Sunday, July 20, 2008
Where am I from?
This summer seems to be the time to catch up to everything, as I'm in the process of upgrading everything from hardware to software. It's tedious! This is an email I sent to a friend, and I have been sending to several people about it also. It seems I should have put it up on the blog here long ago. I went to Japan to visit my family in March, and this is about a performance I saw.
"The day before I left I saw an extraordinary performance of a Kabuki actor (female character) Fukusuke Nakamura. I'm collaborating next year with one of the Shamisen master named Mojibe Tokiwazu IV, who organized the event; as I am curating the Music From Japan festival 2009 (March in NYC and DC). Mr. Tokiwazu arranged the music of Chopin for his Shamisen orchestra (!), and Mr. Nakamura danced to the music in Kabuki style wearing a full-fledged Kimono costume (they said they chose Chopin to suit their recent Paris performance). It was so shocking; I (heterosexual female) was completely convinced of his femininity, which is free of vulgarity of any kind such as 'drag queen' here. He was so feminine in all his movements and character, while projecting with a force of a male--this must be very akin to what a Castrato was. Usually Kabuki actors dance to the music of Kabuki, but the fact he danced to western Romantic music, really threw me off balance :)
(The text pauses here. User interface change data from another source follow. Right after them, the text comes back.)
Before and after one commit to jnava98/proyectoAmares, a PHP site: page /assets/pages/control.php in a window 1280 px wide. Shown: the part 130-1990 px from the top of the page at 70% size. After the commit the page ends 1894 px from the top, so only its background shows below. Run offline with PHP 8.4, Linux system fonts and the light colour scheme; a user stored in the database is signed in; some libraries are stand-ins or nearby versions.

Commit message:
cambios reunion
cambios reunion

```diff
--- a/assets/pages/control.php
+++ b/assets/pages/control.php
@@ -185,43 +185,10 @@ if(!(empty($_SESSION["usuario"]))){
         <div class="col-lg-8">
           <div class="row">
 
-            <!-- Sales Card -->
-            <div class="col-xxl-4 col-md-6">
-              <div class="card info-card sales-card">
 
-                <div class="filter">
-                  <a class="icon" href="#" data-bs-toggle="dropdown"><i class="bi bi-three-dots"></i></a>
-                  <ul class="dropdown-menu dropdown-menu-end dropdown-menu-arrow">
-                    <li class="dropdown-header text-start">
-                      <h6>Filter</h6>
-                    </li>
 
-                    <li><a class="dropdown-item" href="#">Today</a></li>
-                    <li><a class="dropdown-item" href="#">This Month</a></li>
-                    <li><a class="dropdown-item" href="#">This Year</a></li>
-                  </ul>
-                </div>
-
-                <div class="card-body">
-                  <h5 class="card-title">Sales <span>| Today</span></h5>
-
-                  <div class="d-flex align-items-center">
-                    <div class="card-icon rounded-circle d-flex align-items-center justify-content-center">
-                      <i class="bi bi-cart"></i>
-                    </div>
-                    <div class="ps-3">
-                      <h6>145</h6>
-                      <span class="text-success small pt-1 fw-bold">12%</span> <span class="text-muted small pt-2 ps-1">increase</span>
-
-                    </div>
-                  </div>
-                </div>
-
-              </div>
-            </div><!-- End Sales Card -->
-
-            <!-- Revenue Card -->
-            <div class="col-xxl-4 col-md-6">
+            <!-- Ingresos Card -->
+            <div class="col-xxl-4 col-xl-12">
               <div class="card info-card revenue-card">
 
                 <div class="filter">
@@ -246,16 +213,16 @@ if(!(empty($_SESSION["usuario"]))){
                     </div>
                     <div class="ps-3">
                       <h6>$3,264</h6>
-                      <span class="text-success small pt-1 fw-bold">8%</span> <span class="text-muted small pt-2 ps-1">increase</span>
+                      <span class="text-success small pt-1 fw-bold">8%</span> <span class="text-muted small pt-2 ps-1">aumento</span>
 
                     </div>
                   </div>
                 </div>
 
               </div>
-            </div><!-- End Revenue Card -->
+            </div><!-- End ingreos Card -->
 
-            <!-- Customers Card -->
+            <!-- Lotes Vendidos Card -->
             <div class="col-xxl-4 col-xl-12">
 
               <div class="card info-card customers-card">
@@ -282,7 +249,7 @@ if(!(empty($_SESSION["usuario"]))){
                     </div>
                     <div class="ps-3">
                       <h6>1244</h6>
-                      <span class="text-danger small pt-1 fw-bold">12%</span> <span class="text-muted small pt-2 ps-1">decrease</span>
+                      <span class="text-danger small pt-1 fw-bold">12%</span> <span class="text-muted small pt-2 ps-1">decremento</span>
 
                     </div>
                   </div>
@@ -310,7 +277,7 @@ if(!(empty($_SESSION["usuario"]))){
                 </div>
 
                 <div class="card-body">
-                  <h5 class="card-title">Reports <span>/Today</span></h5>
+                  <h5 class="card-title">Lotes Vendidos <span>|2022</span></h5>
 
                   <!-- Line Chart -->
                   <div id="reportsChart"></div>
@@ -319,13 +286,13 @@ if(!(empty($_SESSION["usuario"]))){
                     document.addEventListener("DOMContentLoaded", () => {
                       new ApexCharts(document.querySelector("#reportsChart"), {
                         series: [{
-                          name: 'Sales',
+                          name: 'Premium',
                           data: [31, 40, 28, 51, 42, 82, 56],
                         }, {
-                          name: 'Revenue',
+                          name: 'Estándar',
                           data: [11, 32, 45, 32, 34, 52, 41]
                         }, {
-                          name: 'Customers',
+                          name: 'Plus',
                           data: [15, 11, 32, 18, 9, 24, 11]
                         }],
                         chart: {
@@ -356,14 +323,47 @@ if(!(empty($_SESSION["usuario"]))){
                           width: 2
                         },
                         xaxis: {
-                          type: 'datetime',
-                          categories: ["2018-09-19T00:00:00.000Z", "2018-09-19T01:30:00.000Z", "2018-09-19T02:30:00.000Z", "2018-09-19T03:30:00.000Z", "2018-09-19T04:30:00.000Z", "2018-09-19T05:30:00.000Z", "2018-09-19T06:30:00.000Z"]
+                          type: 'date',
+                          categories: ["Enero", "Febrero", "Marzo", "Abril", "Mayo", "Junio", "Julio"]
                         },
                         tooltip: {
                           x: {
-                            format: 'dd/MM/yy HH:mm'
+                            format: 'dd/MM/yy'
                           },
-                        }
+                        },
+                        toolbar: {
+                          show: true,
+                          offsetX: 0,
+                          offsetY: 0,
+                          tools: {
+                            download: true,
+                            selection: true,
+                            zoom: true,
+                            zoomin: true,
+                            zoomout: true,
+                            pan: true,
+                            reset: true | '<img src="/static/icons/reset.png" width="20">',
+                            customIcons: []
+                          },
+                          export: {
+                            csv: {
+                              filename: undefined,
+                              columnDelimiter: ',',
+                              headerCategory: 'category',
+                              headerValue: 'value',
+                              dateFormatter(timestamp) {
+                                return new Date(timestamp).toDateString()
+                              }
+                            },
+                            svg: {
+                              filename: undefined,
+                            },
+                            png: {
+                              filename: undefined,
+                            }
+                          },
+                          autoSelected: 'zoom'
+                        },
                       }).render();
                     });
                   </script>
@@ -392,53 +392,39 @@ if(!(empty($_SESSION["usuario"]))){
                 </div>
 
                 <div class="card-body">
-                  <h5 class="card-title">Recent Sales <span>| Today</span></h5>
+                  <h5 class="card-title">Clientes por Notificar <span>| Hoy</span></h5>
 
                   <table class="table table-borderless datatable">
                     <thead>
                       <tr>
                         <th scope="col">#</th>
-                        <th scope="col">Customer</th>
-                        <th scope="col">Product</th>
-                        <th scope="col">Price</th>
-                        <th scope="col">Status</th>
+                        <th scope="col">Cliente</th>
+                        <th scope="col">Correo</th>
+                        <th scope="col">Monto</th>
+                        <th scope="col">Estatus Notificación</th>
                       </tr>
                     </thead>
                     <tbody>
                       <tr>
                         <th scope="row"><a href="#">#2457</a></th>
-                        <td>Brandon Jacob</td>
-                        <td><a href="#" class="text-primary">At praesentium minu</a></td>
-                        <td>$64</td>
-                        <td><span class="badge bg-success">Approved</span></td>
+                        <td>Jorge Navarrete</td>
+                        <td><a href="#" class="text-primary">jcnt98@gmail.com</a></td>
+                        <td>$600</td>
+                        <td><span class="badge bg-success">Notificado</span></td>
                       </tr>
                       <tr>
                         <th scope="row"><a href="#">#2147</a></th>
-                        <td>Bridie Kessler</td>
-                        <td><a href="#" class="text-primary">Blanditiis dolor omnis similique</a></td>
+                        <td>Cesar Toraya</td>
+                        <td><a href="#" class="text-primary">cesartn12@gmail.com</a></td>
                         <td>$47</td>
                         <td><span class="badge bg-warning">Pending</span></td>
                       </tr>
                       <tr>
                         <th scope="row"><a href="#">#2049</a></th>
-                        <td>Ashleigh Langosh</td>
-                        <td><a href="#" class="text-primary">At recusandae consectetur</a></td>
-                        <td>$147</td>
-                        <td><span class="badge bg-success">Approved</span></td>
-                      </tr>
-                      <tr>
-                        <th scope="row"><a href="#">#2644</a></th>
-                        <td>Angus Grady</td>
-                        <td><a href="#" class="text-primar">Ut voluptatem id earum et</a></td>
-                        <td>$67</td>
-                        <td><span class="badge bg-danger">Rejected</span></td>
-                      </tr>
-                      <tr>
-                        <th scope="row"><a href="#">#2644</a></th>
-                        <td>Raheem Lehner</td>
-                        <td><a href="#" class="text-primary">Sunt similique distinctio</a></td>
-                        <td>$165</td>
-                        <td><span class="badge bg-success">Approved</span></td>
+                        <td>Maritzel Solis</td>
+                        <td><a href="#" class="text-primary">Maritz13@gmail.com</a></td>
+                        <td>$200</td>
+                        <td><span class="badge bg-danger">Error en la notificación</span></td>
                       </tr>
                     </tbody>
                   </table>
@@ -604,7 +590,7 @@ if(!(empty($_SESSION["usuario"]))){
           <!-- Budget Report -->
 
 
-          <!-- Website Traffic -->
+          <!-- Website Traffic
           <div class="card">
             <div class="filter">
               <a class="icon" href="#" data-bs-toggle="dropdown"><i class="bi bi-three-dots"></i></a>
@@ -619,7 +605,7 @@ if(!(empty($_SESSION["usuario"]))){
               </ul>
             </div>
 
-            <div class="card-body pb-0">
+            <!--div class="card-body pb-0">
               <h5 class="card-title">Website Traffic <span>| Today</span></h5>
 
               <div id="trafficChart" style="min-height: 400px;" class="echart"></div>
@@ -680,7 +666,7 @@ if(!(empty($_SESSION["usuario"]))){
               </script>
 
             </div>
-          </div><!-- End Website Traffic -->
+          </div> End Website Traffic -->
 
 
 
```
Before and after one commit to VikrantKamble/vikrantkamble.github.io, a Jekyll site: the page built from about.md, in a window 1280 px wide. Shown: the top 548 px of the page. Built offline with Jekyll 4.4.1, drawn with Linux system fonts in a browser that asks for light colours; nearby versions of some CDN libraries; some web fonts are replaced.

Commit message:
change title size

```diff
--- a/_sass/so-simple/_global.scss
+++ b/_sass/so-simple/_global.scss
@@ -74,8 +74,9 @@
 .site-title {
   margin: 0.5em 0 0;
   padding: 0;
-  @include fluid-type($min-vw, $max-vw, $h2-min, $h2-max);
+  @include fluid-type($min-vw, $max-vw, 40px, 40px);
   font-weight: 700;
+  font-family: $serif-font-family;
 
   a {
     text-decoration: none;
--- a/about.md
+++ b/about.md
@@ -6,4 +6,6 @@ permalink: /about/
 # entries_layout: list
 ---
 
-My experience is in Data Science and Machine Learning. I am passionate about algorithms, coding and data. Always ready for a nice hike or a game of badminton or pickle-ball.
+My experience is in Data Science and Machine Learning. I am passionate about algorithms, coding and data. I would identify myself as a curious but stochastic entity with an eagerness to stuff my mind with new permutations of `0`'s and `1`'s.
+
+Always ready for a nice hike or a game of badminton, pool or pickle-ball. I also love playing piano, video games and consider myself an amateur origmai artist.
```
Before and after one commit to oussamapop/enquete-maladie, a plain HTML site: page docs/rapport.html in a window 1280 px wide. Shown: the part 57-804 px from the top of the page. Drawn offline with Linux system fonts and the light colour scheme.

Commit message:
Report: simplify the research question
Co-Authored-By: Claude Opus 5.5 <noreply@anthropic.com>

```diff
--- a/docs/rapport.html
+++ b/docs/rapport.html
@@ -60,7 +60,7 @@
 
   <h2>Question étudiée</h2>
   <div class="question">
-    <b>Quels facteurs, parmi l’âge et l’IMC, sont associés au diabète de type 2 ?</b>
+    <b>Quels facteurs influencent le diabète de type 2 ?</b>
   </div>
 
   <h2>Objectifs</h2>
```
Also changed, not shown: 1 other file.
Then I realized it was only me who was flipping out; no body in the audience of a full-house, both Japanese male and female, seems to flinch. Then I realized my sensibility has become completely 'Americanized', being somewhat scandalized or shocked by such a gender-bending and artistically superb display in public performance. Have I become so puritan living in the USA for too long?? I just wondered :) Seriously Mr. Nakamura would put the most convincing American drag queen to shame. They said they had a fantastic reception in Paris, but I imagined how would general American audience take this. When I went backstage, Mr. Nakamura, who was still in his costume, was still in his female character greeting people as a 'woman'. It was kind of hard to imagine him being heterosexual, but he got a wife and children, so did his father who was also a 'female' actor. I really would like to collaborate with him some day. They said he is one of the only traditional Kabuki actors who are adventurous, open-minded and willing to go avant garde like this. (dancing to western music)
Also, I saw some female audience wearing Kimono 'professionally'; i.e. professional women = Geishas. Being a Geisha also means that she has to be an accomplished dancer, singer, an instrumentalist to entertain her clients. The Geishas come to Kabuki, I was told, to LEARN HOW TO MOVE LIKE A FEMALE from the male Kabuki masters such as Mr. Nakamura. The picture is Mr. Nakamura in the costume of "Musume Dojoji".
The performance was in Tsukiji, Hama-Rikyu Hall ('beach palace residence' of the Emperor) attached to the headquarters of the Asahi News paper, very close to the fish market where tourists go to see the fish auctions at 4AM in the morning.